Obviously, you can see some of my thoughts already in the infographic that I hope was successfully added to this post (I’m still twitching from the g-force on my learning curve here).  But I will also tackle each topic individually, sharing my own observations and dumb-luck discoveries research, over the coming weeks.  My hope is that by understanding how the chaos works, we can all begin to harness it.  And actually enjoy it for a change.

I mua… Onward and upward.

Viva La Revolucion!

I want to start a revolution. Not some rise against corrupt, imperial authority. And not some post-modern rant against the machine. I’m talking about the  kind of revolution that describes a worldwide  shift in how we live. And more specifically, sell.

Technically, the revolution has already begun  –  and  I  didn’t  start  it.  When computers were reduced in the 1970’s and 1980’s from vacuum-tube monstrosities that filled entire buildings to become compact, desk-top devices that slowly took over our lives, something happened that has largely been overlooked. Or worse, been intentionally ignored. The complexity of the world around us was exposed grew.

I’m NOT talking about the complexity in terms of the massive wave of information that has bombarded us.  You know what I mean. People often reduce the complexity that I’m talking about to the evolution of getting our data with the tap of a button or swipe of the finger until all the tapping and swiping became an addiction. (Seriously, though – ever lose your smart phone for a day? Torture.)

No, I’m talking about the complexity of being connected to a global system of relationships.  Before the complexity, people could literally live (and sell) in a bubble.  Your customers had the same last names as the kids who grew up in your neighborhood, you mocked the Canadian dollar, and most international experiences were limited to the annual vacation to Mexico or the proverbial backpacking trip through Europe. Now, people are trying to figure out the different tones in Mandarin, Canadians vacation in the U.S. to “get a good deal,” and you speak to India on an almost daily basis (Help Desk, anyone?).  With this rise in complexity, a new part of the human brain was unleashed, one that screamed “more” and “faster” in the same breath.  The connections became 24/7. And the demands expectations of everyone became just as hard-wired.

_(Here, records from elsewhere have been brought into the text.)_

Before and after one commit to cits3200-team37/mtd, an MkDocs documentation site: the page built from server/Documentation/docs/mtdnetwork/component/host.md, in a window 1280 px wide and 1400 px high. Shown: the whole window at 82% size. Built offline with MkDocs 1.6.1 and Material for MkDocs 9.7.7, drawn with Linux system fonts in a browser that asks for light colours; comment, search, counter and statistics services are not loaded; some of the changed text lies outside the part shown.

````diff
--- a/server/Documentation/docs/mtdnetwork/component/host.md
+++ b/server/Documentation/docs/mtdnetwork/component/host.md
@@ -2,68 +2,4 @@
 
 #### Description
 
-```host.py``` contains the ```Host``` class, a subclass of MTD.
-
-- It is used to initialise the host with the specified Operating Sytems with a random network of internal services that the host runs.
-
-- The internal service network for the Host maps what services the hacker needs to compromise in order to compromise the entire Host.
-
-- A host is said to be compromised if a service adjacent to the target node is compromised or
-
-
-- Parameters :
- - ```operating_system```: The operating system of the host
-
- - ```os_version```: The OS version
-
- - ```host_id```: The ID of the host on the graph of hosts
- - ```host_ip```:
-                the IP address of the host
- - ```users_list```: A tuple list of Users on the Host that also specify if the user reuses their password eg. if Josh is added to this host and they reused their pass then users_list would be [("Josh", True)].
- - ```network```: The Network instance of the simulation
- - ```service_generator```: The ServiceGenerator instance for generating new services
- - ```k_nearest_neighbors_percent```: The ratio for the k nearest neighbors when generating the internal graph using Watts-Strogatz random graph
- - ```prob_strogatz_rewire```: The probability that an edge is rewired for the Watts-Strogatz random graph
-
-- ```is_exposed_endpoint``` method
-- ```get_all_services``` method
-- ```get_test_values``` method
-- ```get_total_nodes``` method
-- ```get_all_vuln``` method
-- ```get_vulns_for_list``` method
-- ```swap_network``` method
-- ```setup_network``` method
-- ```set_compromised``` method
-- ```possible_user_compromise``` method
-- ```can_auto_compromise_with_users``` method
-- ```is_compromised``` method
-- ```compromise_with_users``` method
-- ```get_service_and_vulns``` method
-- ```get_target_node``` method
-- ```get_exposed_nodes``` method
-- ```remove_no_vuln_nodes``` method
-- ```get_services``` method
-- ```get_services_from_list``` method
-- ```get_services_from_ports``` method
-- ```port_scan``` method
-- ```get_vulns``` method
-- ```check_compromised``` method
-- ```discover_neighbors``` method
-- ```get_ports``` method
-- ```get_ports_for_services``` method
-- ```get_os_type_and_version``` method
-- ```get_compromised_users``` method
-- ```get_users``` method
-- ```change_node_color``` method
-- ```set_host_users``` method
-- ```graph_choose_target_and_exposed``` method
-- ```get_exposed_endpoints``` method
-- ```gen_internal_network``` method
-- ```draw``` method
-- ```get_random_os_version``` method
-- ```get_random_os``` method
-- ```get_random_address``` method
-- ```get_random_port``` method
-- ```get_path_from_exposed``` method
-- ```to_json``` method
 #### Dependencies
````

And these expectation-driven connections are not just constant.

They’re also non-linear.  Nothing happens as planned any more.  You can tell yourself that you will plan your week in advance, but how often has the calendar morphed between Monday and Friday with cancellations, additions, and adjustments?  Shucks, how about since lunch?  Straight lines have become legends the greybeards at executive row the soda/pop/coke machine tell us.

And that is exactly my point.

People still act as if the complexity is just an obstacle to be overcome. As if it’s just a passing phase of increased noise. We say that we can work our way through it all. Just keep on keeping on.  In the mean time, go fill out that sales planner, play the numbers game, and follow that sales process.  And remember, it’s easy to do because that’s how I did it when I was a kid.

Frankly, I’m tired of it.

The rules of “more” and “faster” have become ingrained in every aspect of life. But the complexity of the world today has seeped into every buyer’s world, creating more chaos than can reasonably be “managed.” If we (as people who sell for a living) don’t change how we live, we will get buried in the chaos.  And I can’t watch that happen. Not when I genuinely believe that I think I have figured out how the chaos works.

This blog is dedicated to living and selling differently.  To embracing the chaos instead of trying to shut the door on it.  If that doesn’t intrigue you, well… I hope you really enjoy the ride you’re on.  The seat belts don’t get bigger.  But if that does intrigue you, stay tuned.  And join me.  Be a part of shifting how we live and sell.

And viva la revolucion.